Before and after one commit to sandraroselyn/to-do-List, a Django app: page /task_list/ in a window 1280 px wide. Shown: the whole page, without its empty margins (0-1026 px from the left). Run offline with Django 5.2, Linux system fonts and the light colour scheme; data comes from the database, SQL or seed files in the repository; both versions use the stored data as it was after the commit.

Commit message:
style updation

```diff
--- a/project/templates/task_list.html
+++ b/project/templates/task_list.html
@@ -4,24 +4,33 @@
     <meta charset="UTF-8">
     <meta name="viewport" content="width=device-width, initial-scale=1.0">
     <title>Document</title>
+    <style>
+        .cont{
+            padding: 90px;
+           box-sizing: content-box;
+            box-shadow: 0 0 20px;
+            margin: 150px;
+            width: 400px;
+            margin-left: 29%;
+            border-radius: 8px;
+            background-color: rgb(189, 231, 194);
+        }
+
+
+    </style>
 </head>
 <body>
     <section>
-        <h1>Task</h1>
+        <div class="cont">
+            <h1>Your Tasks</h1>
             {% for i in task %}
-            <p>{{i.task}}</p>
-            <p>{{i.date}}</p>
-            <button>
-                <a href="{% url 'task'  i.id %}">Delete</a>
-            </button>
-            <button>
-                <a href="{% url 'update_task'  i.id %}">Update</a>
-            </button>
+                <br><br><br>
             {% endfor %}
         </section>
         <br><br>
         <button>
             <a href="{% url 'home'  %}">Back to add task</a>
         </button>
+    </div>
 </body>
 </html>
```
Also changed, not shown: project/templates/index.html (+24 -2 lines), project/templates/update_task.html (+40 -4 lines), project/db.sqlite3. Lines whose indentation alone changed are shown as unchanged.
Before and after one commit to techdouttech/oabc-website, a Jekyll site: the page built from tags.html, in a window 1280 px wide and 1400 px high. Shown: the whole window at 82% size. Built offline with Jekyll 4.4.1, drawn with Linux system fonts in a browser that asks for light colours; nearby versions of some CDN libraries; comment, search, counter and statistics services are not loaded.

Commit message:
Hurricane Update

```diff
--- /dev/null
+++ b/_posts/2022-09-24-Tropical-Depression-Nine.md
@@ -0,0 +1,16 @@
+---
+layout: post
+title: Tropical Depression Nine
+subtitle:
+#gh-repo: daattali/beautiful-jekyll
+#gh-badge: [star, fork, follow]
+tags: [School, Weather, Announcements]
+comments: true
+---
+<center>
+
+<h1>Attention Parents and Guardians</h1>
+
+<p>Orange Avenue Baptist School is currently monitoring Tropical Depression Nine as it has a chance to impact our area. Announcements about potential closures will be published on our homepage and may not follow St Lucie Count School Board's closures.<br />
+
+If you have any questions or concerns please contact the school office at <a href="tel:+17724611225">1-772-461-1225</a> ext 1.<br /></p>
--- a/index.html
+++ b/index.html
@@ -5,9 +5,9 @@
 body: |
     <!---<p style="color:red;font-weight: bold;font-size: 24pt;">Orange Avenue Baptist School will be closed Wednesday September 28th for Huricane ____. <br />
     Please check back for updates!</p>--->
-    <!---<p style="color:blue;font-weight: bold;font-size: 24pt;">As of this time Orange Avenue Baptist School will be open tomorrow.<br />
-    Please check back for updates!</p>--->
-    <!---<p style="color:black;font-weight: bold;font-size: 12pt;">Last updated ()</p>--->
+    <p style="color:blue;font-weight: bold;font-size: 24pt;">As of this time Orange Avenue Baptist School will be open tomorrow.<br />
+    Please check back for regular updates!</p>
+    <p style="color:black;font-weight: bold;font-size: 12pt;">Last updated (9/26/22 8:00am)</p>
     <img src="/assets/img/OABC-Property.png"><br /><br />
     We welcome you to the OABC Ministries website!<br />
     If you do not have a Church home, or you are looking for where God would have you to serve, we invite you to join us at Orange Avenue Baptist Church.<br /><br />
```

#### [DIRECTIONS FOR THIS TASK]
Beginning with the first line above, could you copy every line exactly, up to and including the one with "Also changed, not"?

#### [EXERCISE RESULT]
Before and after one commit to sandraroselyn/to-do-List, a Django app: page /task_list/ in a window 1280 px wide. Shown: the whole page, without its empty margins (0-1026 px from the left). Run offline with Django 5.2, Linux system fonts and the light colour scheme; data comes from the database, SQL or seed files in the repository; both versions use the stored data as it was after the commit.

Commit message:
style updation

```diff
--- a/project/templates/task_list.html
+++ b/project/templates/task_list.html
@@ -4,24 +4,33 @@
     <meta charset="UTF-8">
     <meta name="viewport" content="width=device-width, initial-scale=1.0">
     <title>Document</title>
+    <style>
+        .cont{
+            padding: 90px;
+           box-sizing: content-box;
+            box-shadow: 0 0 20px;
+            margin: 150px;
+            width: 400px;
+            margin-left: 29%;
+            border-radius: 8px;
+            background-color: rgb(189, 231, 194);
+        }
+
+
+    </style>
 </head>
 <body>
     <section>
-        <h1>Task</h1>
+        <div class="cont">
+            <h1>Your Tasks</h1>
             {% for i in task %}
-            <p>{{i.task}}</p>
-            <p>{{i.date}}</p>
-            <button>
-                <a href="{% url 'task'  i.id %}">Delete</a>
-            </button>
-            <button>
-                <a href="{% url 'update_task'  i.id %}">Update</a>
-            </button>
+                <br><br><br>
             {% endfor %}
         </section>
         <br><br>
         <button>
             <a href="{% url 'home'  %}">Back to add task</a>
         </button>
+    </div>
 </body>
 </html>
```
Also changed, not shown: project/templates/index.html (+24 -2 lines), project/templates/update_task.html (+40 -4 lines), project/db.sqlite3. Lines whose indentation alone changed are shown as unchanged.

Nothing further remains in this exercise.